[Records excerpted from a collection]
▶

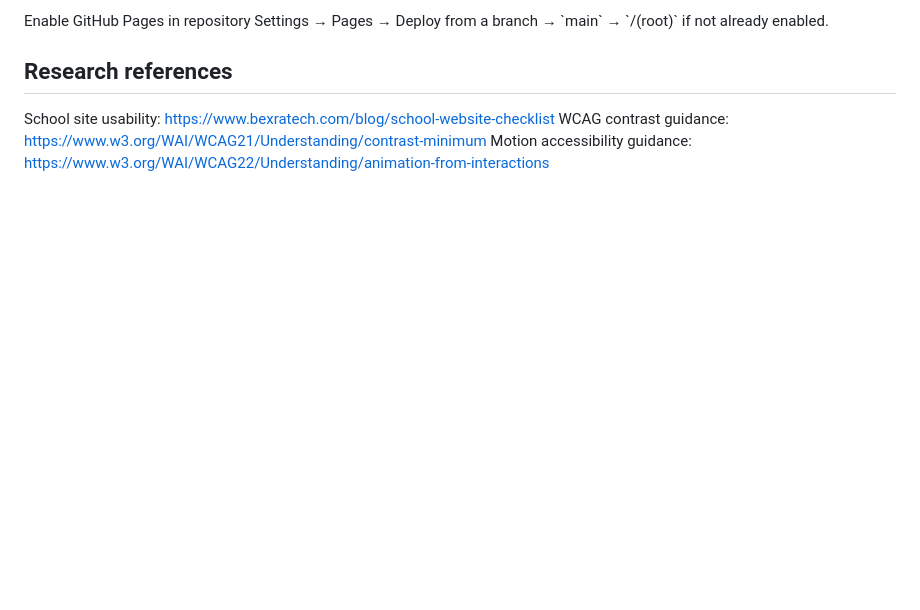
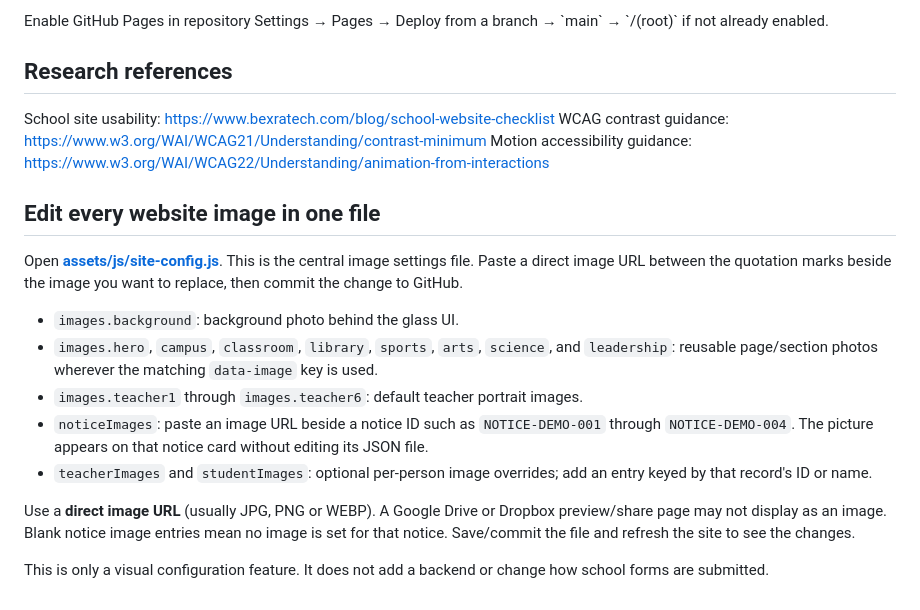
Before and after one commit to s18211190154-ux/schoolbyalif, a Markdown page: README.md, the part around the change. Drawn GitHub-style; blank space fills up the shorter version.

Commit message:
Document the one-file image URL editing workflow

```diff
--- a/README.md
+++ b/README.md
@@ -49,3 +49,18 @@ Enable GitHub Pages in repository Settings → Pages → Deploy from a branch
 School site usability: https://www.bexratech.com/blog/school-website-checklist
 WCAG contrast guidance: https://www.w3.org/WAI/WCAG21/Understanding/contrast-minimum
 Motion accessibility guidance: https://www.w3.org/WAI/WCAG22/Understanding/animation-from-interactions
+
+
+## Edit every website image in one file
+
+Open **[assets/js/site-config.js](assets/js/site-config.js)**. This is the central image settings file. Paste a direct image URL between the quotation marks beside the image you want to replace, then commit the change to GitHub.
+
+- `images.background`: background photo behind the glass UI.
+- `images.hero`, `campus`, `classroom`, `library`, `sports`, `arts`, `science`, and `leadership`: reusable page/section photos wherever the matching `data-image` key is used.
+- `images.teacher1` through `images.teacher6`: default teacher portrait images.
+- `noticeImages`: paste an image URL beside a notice ID such as `NOTICE-DEMO-001` through `NOTICE-DEMO-004`. The picture appears on that notice card without editing its JSON file.
+- `teacherImages` and `studentImages`: optional per-person image overrides; add an entry keyed by that record's ID or name.
+
+Use a **direct image URL** (usually JPG, PNG or WEBP). A Google Drive or Dropbox preview/share page may not display as an image. Blank notice image entries mean no image is set for that notice. Save/commit the file and refresh the site to see the changes.
+
+This is only a visual configuration feature. It does not add a backend or change how school forms are submitted.
```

◀

### Required work:
Across all the lines above, repeat the wording exactly and omit the pictures.

### Reply to the exercise:
Before and after one commit to s18211190154-ux/schoolbyalif, a Markdown page: README.md, the part around the change. Drawn GitHub-style; blank space fills up the shorter version.

Commit message:
Document the one-file image URL editing workflow

```diff
--- a/README.md
+++ b/README.md
@@ -49,3 +49,18 @@ Enable GitHub Pages in repository Settings → Pages → Deploy from a branch
 School site usability: https://www.bexratech.com/blog/school-website-checklist
 WCAG contrast guidance: https://www.w3.org/WAI/WCAG21/Understanding/contrast-minimum
 Motion accessibility guidance: https://www.w3.org/WAI/WCAG22/Understanding/animation-from-interactions
+
+
+## Edit every website image in one file
+
+Open **[assets/js/site-config.js](assets/js/site-config.js)**. This is the central image settings file. Paste a direct image URL between the quotation marks beside the image you want to replace, then commit the change to GitHub.
+
+- `images.background`: background photo behind the glass UI.
+- `images.hero`, `campus`, `classroom`, `library`, `sports`, `arts`, `science`, and `leadership`: reusable page/section photos wherever the matching `data-image` key is used.
+- `images.teacher1` through `images.teacher6`: default teacher portrait images.
+- `noticeImages`: paste an image URL beside a notice ID such as `NOTICE-DEMO-001` through `NOTICE-DEMO-004`. The picture appears on that notice card without editing its JSON file.
+- `teacherImages` and `studentImages`: optional per-person image overrides; add an entry keyed by that record's ID or name.
+
+Use a **direct image URL** (usually JPG, PNG or WEBP). A Google Drive or Dropbox preview/share page may not display as an image. Blank notice image entries mean no image is set for that notice. Save/commit the file and refresh the site to see the changes.
+
+This is only a visual configuration feature. It does not add a backend or change how school forms are submitted.
```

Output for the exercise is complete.